Archbishop Alban Goodier, S.J.
|The Blessed Sacrament|
(Photo: aeternus photos)
In the records left to us by the first missioners among the American Indians there is an ancient practice described which is much to our purpose here. In a certain tribe - the noblest-spirited that the Fathers had yet met - it was the custom when a great brave died to take the following means that his name and memory might not perish. The chiefs and priests would gather together round the corpse, would invoke the guidance of the spirit of him that was dead, and then would choose out from the youth of the tribe one that gave good promise for the future, one that seemed both likely and willing to emulate the valour of the hero that was gone. He was brought into the middle of the village, he was told in detail all that the dead man had been, and all that he had done - his fleetness of foot, his dexterity of hand, his prowess in hunting, his courage on the field of battle; his wisdom in council, his power of command, the awe with which he filled his enemies; last, his devotion to his tribe, and his sacrifice of himself for its sake. And when the tale had been told the youth was asked whether he was willing to inherit the dead man's spirit, and to reproduce his life, and to pay the price of that reproduction.

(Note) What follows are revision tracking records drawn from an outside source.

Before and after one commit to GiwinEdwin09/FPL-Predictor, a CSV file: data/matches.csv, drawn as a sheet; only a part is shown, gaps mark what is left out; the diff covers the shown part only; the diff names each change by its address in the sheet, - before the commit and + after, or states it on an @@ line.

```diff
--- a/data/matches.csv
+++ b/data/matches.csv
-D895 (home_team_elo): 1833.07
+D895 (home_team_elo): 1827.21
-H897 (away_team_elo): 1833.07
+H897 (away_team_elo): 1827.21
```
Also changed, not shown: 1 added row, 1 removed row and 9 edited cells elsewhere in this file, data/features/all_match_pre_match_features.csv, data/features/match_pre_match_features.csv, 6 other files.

And when the boy had sworn over the body of the dead that he would do this so far as in him lay, and that to give life and expression to that spirit should be the ambition of his life, then the oldest brave would stoop down to the corpse and cut out a portion of the heart, and put it on the tongue of the boy, and pray that by that act the spirit of the dead might pass into him, and in him find a new home. And forthwith the boy laid aside his own name, and received the name of the dead man. He stripped himself of his own clothing, and put on the clothing of the dead; he passed out from his own family, and was adopted into the family of the brave. Boy as he was, he was given a place in the Great Council of the tribe, because of the spirit that was now assumed to dwell in him. On the battlefield he was given the place of honour, and that was the place of greatest danger; at home and abroad it was assumed of him that he would sacrifice himself at any need.
Is there not some likeness between this Indian custom and the Christian's reception of the Blessed Sacrament? Yes; but with how great a difference! For the Chieftain whom we revere is no mere brave of a tribe, but Lord of heaven and earth. He is not dead, but is risen again and alive. "If Christ be not risen, then is our faith in vain." He has not passed away, but abides and will abide: "Jesus Christ, yesterday, today, and the same also for ever." And hence our initiation is not a mere form; it is a solemn reality. We do not receive upon our tongue a portion of a dead man's heart but a heart that beats with quickened life. The spirit that passes into us is not a figure only; it is a real, living, quivering thing. The full meaning of our words we do not know, for they are His words and not ours; but we do know that He has said: "He that eateth Me, the same also shall live by Me," for "My Body is meat indeed, and My Blood is drink in very deed." We know that He has said: "If any man love Me, he will keep My word, and My Father will love him, and We will come to him, and will make Our abode in him." We know that "to as many as receive Him He has given power to become sons of God," and we know that one who understood the heart and soul of the God-man far better than ourselves has said: "Brethren, we are now the sons of God, but we know not what we shall be."
And we believe, with a faith that is not only surmise, that all this is not mere metaphor, mere figure of speech, and no more. Such emphasis, if figure of speech only is intended, is not the manner of the Word of God. We believe that there are states of being far transcending our own, surpassing ours more than the moving creature surpasses the stone, than man surpasses the brute animal, than his immortal soul surpasses his mortal body. We believe that human language has been made to express the facts of human life; that it is therefore utterly inadequate to express the facts of a life that is above it; that often, then, its words must appear but metaphorical and figurative when they are really attempts to utter the most solemn truths. And this is what we see to have happened here. Man feebly guesses at the fact of the Blessed Sacrament and Its life within the soul of man. He babbles words which express but a shadow; but the shadow they express is cast by a still greater reality. Though we do not understand, we know it must be true. When we adopt the name of Christ, and call ourselves Christians, there is a real adoption corresponding to that name. Having received the living Body of Christ, there is a real meaning in our words when we say : "I live, now not I, but Christ lives in me."